TASK BRIEF:
How many lines in the records below contain the word "rounded"? Reply with that number only.

EXTRACTED ENTRIES:
• • • • •

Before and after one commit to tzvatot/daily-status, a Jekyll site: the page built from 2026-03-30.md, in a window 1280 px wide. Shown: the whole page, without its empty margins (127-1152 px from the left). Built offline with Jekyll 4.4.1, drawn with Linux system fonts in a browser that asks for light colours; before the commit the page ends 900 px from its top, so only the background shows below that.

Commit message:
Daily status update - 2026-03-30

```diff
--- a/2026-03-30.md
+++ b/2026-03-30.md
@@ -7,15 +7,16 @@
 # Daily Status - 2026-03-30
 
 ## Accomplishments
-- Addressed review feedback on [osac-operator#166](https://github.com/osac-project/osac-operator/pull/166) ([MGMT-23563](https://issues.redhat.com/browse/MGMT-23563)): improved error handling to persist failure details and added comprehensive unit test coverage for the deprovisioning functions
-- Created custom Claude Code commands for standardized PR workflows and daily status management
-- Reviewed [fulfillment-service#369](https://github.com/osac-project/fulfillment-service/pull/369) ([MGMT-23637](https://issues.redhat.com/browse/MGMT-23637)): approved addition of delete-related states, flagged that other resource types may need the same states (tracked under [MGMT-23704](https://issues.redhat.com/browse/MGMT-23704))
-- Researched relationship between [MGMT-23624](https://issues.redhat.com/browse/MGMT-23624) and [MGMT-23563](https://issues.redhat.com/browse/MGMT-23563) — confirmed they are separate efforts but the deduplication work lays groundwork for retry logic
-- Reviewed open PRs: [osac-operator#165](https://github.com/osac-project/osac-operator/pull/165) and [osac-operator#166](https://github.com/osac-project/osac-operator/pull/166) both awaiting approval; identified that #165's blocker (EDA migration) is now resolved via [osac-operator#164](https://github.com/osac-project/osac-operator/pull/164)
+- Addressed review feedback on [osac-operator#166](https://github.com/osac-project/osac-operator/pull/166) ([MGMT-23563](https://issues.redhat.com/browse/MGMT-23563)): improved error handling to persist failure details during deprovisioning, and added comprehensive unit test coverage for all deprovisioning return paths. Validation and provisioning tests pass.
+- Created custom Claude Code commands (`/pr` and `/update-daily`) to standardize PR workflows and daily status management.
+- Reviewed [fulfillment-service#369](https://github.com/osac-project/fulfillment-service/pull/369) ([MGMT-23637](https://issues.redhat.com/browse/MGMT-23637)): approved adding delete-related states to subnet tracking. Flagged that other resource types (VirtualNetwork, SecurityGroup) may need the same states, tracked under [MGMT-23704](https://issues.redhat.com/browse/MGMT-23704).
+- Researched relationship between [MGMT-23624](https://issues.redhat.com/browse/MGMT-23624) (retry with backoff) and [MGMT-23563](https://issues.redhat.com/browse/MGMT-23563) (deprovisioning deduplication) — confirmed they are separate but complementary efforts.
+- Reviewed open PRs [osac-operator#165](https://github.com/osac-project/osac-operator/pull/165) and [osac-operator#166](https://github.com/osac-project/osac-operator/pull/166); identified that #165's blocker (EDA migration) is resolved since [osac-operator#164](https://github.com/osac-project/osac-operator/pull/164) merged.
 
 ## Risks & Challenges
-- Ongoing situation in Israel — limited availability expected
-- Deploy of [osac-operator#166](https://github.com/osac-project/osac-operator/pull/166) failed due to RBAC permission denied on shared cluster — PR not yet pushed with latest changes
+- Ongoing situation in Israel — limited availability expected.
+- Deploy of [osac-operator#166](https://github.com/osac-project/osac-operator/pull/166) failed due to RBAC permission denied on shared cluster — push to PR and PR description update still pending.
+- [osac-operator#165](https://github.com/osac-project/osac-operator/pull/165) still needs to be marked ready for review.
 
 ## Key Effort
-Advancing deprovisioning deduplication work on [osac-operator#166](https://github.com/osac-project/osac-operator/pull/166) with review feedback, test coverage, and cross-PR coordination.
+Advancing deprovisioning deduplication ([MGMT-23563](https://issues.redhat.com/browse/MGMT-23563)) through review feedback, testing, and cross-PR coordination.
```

• • • • •

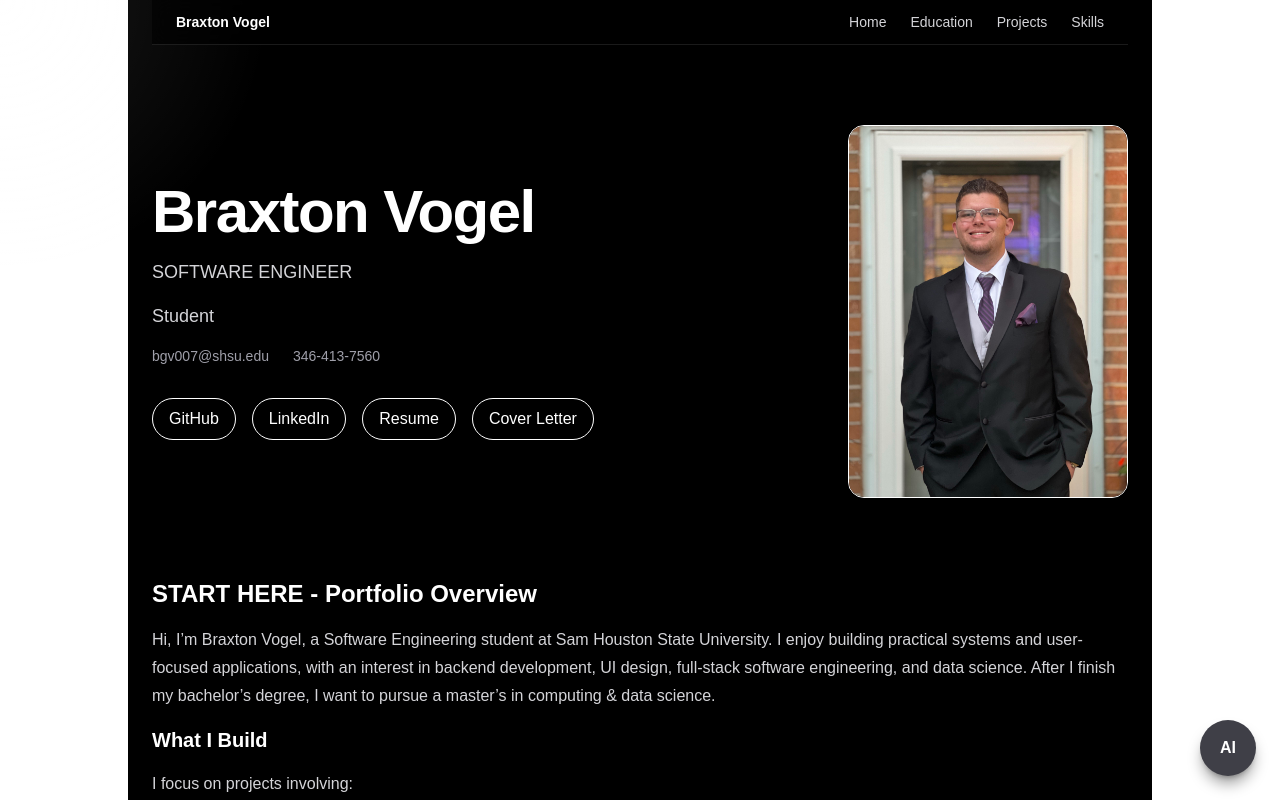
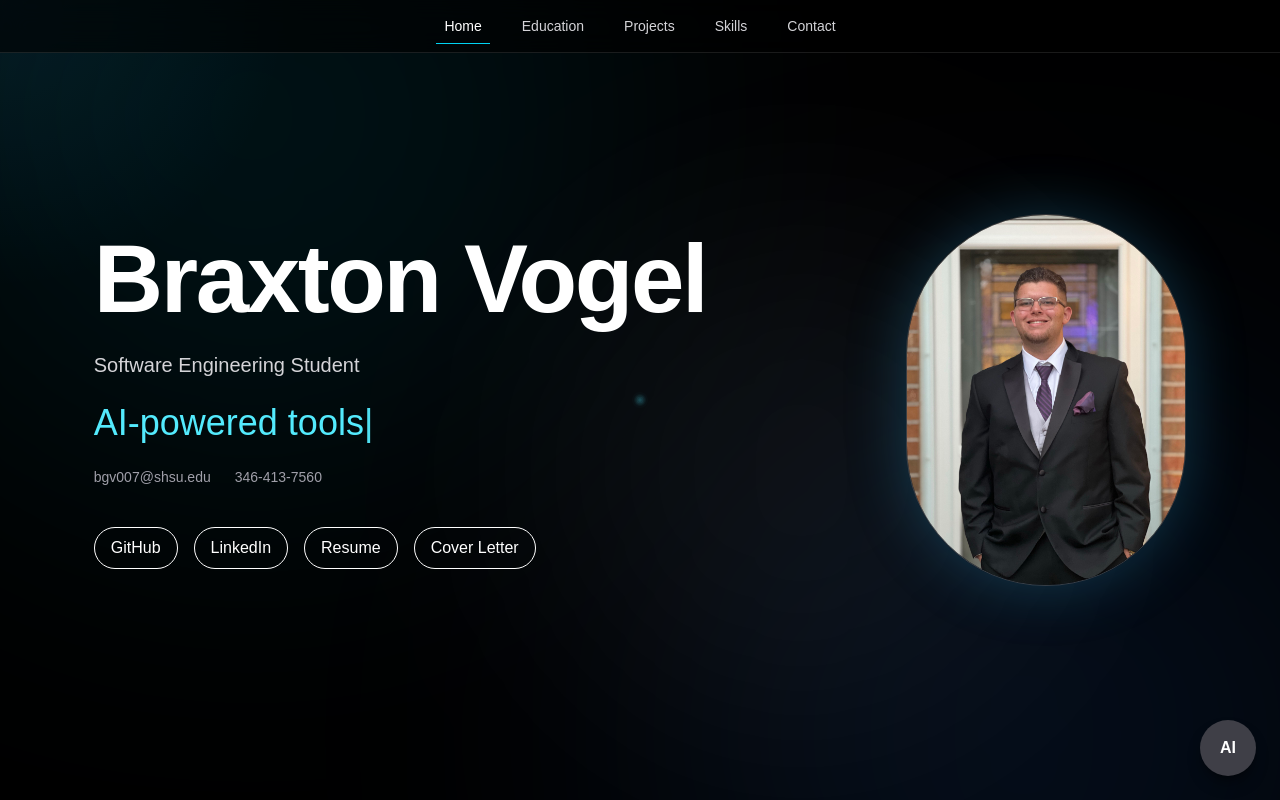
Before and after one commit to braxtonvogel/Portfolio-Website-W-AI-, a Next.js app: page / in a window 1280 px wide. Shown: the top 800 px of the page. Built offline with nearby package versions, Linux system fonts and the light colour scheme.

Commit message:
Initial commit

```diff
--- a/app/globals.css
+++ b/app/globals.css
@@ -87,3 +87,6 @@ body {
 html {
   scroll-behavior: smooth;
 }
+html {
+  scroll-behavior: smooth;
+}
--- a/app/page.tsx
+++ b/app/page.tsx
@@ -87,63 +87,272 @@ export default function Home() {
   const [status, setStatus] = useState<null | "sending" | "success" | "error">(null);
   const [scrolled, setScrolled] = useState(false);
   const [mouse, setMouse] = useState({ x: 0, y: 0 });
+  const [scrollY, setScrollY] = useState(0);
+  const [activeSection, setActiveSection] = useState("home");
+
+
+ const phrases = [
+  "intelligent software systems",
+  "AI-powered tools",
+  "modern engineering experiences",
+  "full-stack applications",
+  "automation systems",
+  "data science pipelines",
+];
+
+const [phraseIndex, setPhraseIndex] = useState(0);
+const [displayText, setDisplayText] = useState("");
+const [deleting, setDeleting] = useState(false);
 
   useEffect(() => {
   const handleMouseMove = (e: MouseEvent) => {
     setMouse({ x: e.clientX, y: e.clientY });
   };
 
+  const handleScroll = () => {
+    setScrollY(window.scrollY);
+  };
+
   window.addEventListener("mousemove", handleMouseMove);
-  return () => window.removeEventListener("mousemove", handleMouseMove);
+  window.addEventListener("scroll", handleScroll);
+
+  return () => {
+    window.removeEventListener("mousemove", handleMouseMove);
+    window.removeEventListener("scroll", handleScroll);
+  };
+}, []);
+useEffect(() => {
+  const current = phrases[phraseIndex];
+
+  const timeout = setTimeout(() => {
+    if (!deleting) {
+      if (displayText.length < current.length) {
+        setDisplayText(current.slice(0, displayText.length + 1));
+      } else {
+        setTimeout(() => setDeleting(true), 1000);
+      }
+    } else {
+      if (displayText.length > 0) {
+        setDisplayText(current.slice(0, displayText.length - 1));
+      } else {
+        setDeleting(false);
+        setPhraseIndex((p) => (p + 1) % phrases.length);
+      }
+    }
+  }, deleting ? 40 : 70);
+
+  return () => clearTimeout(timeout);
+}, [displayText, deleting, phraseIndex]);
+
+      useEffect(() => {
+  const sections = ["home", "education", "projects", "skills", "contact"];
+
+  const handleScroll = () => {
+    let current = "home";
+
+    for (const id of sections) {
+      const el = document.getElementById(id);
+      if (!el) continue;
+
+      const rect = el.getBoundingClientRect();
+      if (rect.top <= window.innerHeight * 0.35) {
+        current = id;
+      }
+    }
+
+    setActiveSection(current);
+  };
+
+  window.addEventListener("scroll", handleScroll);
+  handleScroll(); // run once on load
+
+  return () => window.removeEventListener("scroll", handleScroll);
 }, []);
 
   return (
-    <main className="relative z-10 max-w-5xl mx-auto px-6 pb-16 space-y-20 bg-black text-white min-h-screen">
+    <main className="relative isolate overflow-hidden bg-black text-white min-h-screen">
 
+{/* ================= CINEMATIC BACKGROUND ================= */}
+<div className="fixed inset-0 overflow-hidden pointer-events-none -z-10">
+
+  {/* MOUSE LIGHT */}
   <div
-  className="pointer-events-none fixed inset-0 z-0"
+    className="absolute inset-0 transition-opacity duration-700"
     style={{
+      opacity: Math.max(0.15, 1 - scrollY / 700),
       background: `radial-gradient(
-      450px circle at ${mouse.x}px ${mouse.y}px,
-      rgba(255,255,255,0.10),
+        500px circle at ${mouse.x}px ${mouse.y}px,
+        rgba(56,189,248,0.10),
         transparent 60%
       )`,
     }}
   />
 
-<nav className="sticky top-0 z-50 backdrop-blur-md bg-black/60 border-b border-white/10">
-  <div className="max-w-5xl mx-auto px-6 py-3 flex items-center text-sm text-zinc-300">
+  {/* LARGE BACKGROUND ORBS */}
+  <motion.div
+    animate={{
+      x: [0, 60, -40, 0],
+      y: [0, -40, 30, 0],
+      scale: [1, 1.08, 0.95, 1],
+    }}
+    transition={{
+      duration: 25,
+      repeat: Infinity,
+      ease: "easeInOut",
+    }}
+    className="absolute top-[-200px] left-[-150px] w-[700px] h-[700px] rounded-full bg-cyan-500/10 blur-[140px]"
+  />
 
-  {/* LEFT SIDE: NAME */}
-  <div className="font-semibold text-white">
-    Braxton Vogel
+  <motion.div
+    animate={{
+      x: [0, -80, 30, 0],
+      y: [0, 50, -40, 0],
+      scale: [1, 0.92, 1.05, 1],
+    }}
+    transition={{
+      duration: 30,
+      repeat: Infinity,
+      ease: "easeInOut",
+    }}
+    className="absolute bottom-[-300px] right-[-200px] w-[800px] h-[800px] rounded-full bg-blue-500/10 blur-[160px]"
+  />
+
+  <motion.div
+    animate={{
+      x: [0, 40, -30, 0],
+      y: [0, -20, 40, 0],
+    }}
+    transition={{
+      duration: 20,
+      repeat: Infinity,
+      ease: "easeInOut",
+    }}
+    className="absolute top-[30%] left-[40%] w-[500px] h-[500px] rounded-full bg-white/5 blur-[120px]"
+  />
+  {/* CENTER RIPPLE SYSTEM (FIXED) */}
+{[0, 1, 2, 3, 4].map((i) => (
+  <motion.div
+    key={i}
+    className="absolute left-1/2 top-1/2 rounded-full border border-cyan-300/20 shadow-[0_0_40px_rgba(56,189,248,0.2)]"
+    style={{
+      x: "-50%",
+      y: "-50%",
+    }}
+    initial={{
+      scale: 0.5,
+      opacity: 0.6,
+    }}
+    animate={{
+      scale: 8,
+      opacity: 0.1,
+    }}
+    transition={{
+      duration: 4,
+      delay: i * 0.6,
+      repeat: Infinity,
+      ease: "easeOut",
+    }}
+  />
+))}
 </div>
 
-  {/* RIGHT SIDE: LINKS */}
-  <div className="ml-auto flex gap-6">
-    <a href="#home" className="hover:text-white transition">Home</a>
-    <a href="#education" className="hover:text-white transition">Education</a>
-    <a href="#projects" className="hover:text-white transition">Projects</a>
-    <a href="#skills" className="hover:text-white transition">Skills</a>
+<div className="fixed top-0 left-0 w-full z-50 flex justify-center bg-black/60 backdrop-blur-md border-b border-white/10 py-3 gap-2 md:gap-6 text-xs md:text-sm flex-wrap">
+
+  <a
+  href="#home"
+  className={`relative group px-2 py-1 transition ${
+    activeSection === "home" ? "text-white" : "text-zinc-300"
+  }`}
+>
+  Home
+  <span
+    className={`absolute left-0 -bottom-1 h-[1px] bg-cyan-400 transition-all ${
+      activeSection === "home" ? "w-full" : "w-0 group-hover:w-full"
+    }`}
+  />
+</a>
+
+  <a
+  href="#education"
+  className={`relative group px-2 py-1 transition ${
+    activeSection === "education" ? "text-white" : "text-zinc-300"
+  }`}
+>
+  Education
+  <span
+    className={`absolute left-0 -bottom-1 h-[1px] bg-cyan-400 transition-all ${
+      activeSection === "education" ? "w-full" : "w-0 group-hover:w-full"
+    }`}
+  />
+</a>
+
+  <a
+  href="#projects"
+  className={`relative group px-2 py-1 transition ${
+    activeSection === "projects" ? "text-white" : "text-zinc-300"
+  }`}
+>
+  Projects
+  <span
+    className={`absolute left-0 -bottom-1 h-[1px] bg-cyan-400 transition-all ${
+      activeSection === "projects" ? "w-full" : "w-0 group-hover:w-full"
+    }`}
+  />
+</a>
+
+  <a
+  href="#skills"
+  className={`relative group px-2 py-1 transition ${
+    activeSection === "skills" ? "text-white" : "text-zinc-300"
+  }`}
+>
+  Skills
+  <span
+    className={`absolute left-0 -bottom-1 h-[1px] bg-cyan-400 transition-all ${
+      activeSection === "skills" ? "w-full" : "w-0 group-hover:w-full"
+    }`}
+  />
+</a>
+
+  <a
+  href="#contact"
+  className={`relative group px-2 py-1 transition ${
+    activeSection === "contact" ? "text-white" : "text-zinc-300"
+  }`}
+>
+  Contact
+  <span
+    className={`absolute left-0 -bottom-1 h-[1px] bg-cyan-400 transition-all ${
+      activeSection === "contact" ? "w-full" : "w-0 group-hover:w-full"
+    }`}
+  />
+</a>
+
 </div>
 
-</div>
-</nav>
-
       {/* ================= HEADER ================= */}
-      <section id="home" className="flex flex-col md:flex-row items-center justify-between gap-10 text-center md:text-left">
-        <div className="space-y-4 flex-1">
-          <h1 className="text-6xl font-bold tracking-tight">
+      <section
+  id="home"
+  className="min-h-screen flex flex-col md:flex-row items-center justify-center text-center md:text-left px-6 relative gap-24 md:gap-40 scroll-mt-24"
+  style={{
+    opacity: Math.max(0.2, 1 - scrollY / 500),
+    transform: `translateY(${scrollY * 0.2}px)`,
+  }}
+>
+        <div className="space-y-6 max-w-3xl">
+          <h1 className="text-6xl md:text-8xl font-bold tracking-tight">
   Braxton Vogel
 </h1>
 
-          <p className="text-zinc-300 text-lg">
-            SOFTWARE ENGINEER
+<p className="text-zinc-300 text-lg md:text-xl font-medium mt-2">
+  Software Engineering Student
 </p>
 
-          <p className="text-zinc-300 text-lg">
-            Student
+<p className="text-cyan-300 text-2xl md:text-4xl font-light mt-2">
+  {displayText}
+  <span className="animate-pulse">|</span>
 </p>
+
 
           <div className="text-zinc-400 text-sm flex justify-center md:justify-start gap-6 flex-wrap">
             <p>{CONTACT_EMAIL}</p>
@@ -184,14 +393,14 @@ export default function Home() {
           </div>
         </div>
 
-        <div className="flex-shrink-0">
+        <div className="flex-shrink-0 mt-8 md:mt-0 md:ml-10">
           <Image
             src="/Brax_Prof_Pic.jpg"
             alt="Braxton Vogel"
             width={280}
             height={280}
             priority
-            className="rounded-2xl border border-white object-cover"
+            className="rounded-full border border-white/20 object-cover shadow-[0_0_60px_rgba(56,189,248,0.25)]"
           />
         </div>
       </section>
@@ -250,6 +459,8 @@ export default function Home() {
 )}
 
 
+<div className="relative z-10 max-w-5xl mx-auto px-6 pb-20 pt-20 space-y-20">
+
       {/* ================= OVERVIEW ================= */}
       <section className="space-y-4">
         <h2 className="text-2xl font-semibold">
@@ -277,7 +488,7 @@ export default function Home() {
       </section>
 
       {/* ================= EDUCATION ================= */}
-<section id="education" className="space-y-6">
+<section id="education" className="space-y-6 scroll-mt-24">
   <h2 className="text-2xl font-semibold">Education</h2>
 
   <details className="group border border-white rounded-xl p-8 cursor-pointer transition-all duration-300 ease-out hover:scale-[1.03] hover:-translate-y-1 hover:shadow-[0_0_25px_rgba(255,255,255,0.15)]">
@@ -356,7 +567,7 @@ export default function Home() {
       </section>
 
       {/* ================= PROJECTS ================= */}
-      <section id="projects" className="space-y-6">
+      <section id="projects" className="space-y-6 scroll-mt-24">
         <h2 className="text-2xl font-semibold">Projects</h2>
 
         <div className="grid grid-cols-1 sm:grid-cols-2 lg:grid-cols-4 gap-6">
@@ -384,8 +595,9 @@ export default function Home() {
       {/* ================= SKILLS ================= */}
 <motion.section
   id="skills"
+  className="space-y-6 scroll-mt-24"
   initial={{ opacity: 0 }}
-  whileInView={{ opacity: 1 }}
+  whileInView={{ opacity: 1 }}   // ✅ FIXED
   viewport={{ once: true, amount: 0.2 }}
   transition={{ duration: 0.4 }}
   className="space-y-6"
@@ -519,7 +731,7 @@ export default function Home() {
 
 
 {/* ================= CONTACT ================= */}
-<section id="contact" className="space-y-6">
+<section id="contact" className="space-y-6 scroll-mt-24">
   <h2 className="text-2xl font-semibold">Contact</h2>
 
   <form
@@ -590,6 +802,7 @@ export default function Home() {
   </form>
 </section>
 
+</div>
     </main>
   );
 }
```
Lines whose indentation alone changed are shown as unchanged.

• • • • •

RESPONSE TO THIS TASK:
7